Mr. James C. Anderson

Founder, Legacy Venture
Founder, Foundation Capital
Founder, Merrill Pickard Anderson and Eyre

BSEE and MSEE 1972

James C. Anderson
The skill set for philanthropy and venture capital are very synergistic with the simple addition of some care, refined listening and a realization that philanthropic problems are often much more difficult than those in the venture arena.
With over two decades in venture capital, Jim Anderson has watched, coached, and participated in the nurture of hundreds of early-stage companies, helping develop them into industry leaders. He is most currently using that knowledge to impact philanthropic giving.

In a scenario where the arts and engineering come together, Anderson says of his motivation to attend Purdue, "Marching in a high school band behind the Purdue band at the Rose Bowl is what got my interest rolling for attending Purdue. When I learned that you could play in the Purdue band as well as learn from one of the leading engineering schools in the nation, I was hooked."

Anderson recalls, "Fred Mowle was one of the most influential professorial contacts I made at Purdue when he pushed me into building a software model for teaching and classroom use of microprocessors on a PDP-9 long before the days that microprocessors were well known. That, combined with early classes in silicon wafer processing and actually building a chip in the lab, had a major impact in my career as I moved from engineering to management, to the venture capital arena as it was growing itself on the West Coast."

At the peak of his venture career, Anderson was shaken by a medical crisis that put him in touch with the realization that there was more to life than his success as a venture capitalist. "As a result, I spend most of my time and energies with my newest creation, Legacy Venture, a new venture vehicle designed to encourage high-impact philanthropy through a unique venture investment structure and style combined with collaboration and entrepreneurship. Early activities have largely focused on bonding participants with medical research, schools, and the environment." As Legacy Venture’s founder and idea generator, Anderson has focused on getting the power of Silicon Valley refocused on the philanthropic arena. He has often stated that, "The skill set for philanthropy and venture capital are very synergistic with the simple addition of some care, refined listening and a realization that philanthropic problems are often much more difficult than those in the venture arena."

As a past president and director of the Western Association for Venture Capitalists, as well as a director of the National Venture Capital Association, Anderson has seen the venture industry in Silicon Valley itself evolve from an early stage activity, to a sophisticated wide-ranging practice, dependent on a thorough understanding of the businesses being backed. In more recent years, former dean of engineering Richard Schwartz and his wife, Mary Joe, have had a major influence in working on projects to bond the alums from Silicon Valley with the university in a meaningful way. Anderson points out, "Once again, it was the personal touch that the dean and his wife provided that made my wife one of Purdue’s biggest fans even before our marriage."

Anderson resides in Palo Alto, California with Carrie, his wife of 10 years, and their three children, Cole (8), Skyler (7) and Paige (5). His oldest son is Lee (16). Anderson is enjoying family life with his children and traveling, as well as an array of personal interests from high tech gadgets to snow skiing and water sports and boats of all description.

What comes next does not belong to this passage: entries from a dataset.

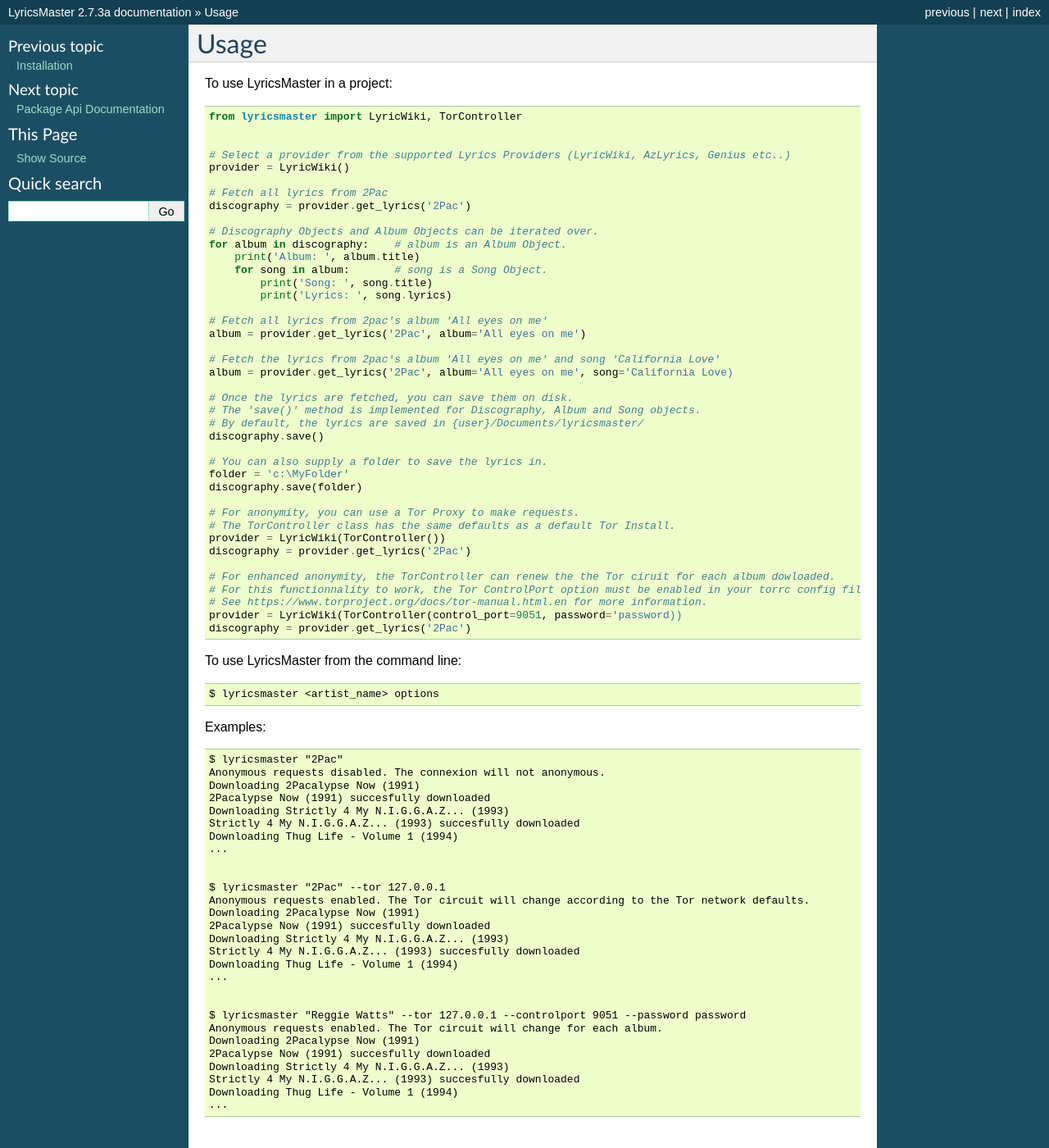
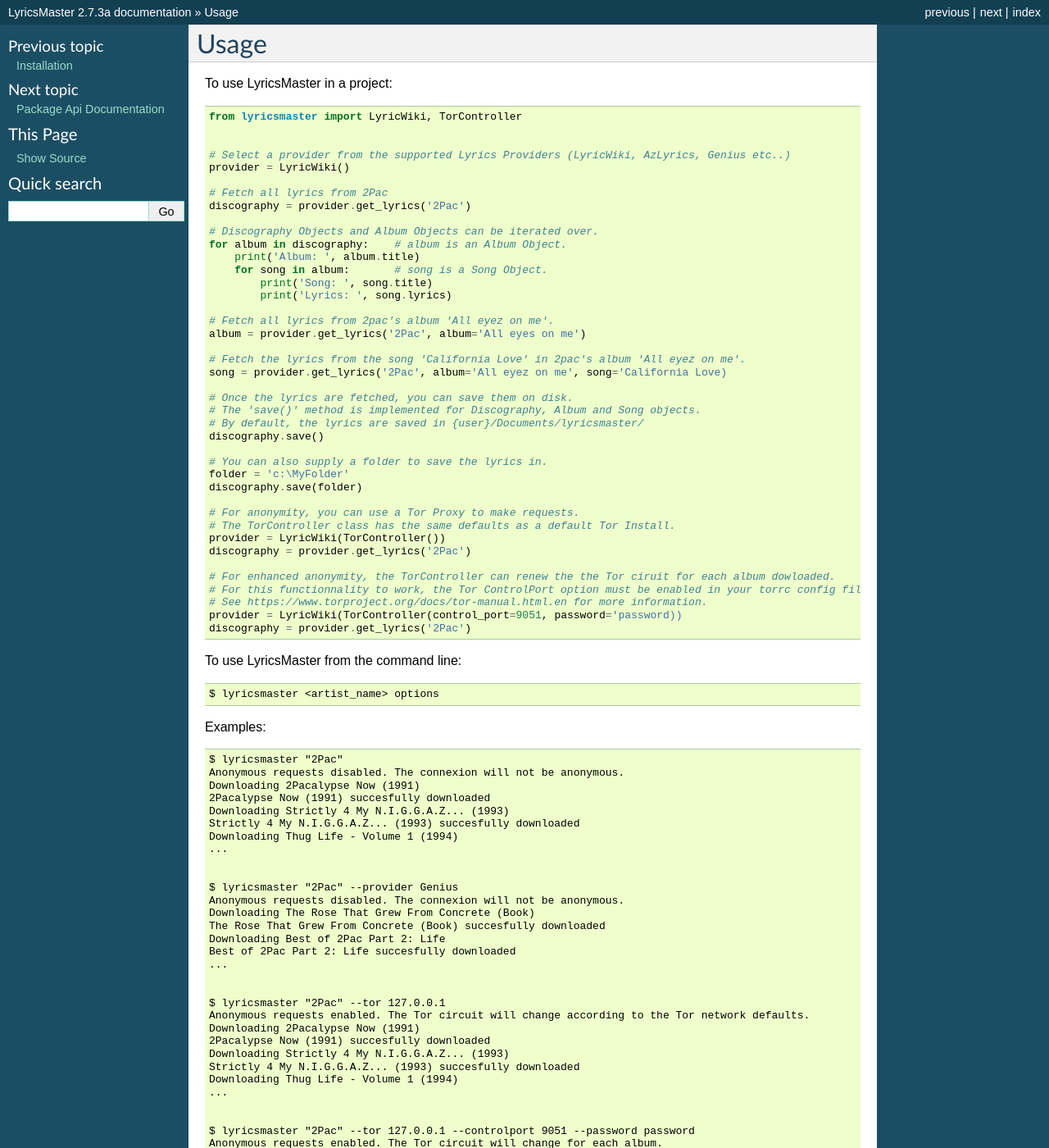
Before and after one commit to SekouD/lyricsmaster, a Sphinx documentation site: the page built from docs/usage.rst, in a window 1280 px wide and 1400 px high. Shown: the whole window at 82% size. Built offline with Sphinx 7.4.7, drawn with Linux system fonts in a browser that asks for light colours; some of the changed text lies outside the part shown.

Commit message:
Updated docs.

```diff
--- a/docs/usage.rst
+++ b/docs/usage.rst
@@ -20,11 +20,11 @@ To use LyricsMaster in a project::
             print('Song: ', song.title)
             print('Lyrics: ', song.lyrics)
 
-    # Fetch all lyrics from 2pac's album 'All eyes on me'
+    # Fetch all lyrics from 2pac's album 'All eyez on me'.
     album = provider.get_lyrics('2Pac', album='All eyes on me')
 
-    # Fetch the lyrics from 2pac's album 'All eyes on me' and song 'California Love'
-    album = provider.get_lyrics('2Pac', album='All eyes on me', song='California Love)
+    # Fetch the lyrics from the song 'California Love' in 2pac's album 'All eyez on me'.
+    song = provider.get_lyrics('2Pac', album='All eyez on me', song='California Love)
 
     # Once the lyrics are fetched, you can save them on disk.
     # The 'save()' method is implemented for Discography, Album and Song objects.
@@ -55,12 +55,21 @@ To use LyricsMaster from the command line::
 Examples::
 
     $ lyricsmaster "2Pac"
-    Anonymous requests disabled. The connexion will not anonymous.
+    Anonymous requests disabled. The connexion will not be anonymous.
     Downloading 2Pacalypse Now (1991)
     2Pacalypse Now (1991) succesfully downloaded
     Downloading Strictly 4 My N.I.G.G.A.Z... (1993)
     Strictly 4 My N.I.G.G.A.Z... (1993) succesfully downloaded
     Downloading Thug Life - Volume 1 (1994)
+    ...
+
+
+    $ lyricsmaster "2Pac" --provider Genius
+    Anonymous requests disabled. The connexion will not be anonymous.
+    Downloading The Rose That Grew From Concrete (Book)
+    The Rose That Grew From Concrete (Book) succesfully downloaded
+    Downloading Best of 2Pac Part 2: Life
+    Best of 2Pac Part 2: Life succesfully downloaded
     ...
 
 
@@ -74,7 +83,7 @@ Examples::
     ...
 
 
-    $ lyricsmaster "Reggie Watts" --tor 127.0.0.1 --controlport 9051 --password password
+    $ lyricsmaster "2Pac" --tor 127.0.0.1 --controlport 9051 --password password
     Anonymous requests enabled. The Tor circuit will change for each album.
     Downloading 2Pacalypse Now (1991)
     2Pacalypse Now (1991) succesfully downloaded
```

Looking back on his time on the Purdue campus, Anderson says, "Following areas of passion have served me well throughout life, and the experience at Purdue with the people, the school, and the Midwest environment has had lifelong implications. Perhaps the most important element of the "educational experience" was out of the classroom, in simply bonding with people across a range of backgrounds, where learning the elements of thoughtful candor and team building was more important then any one class or technical educational experience."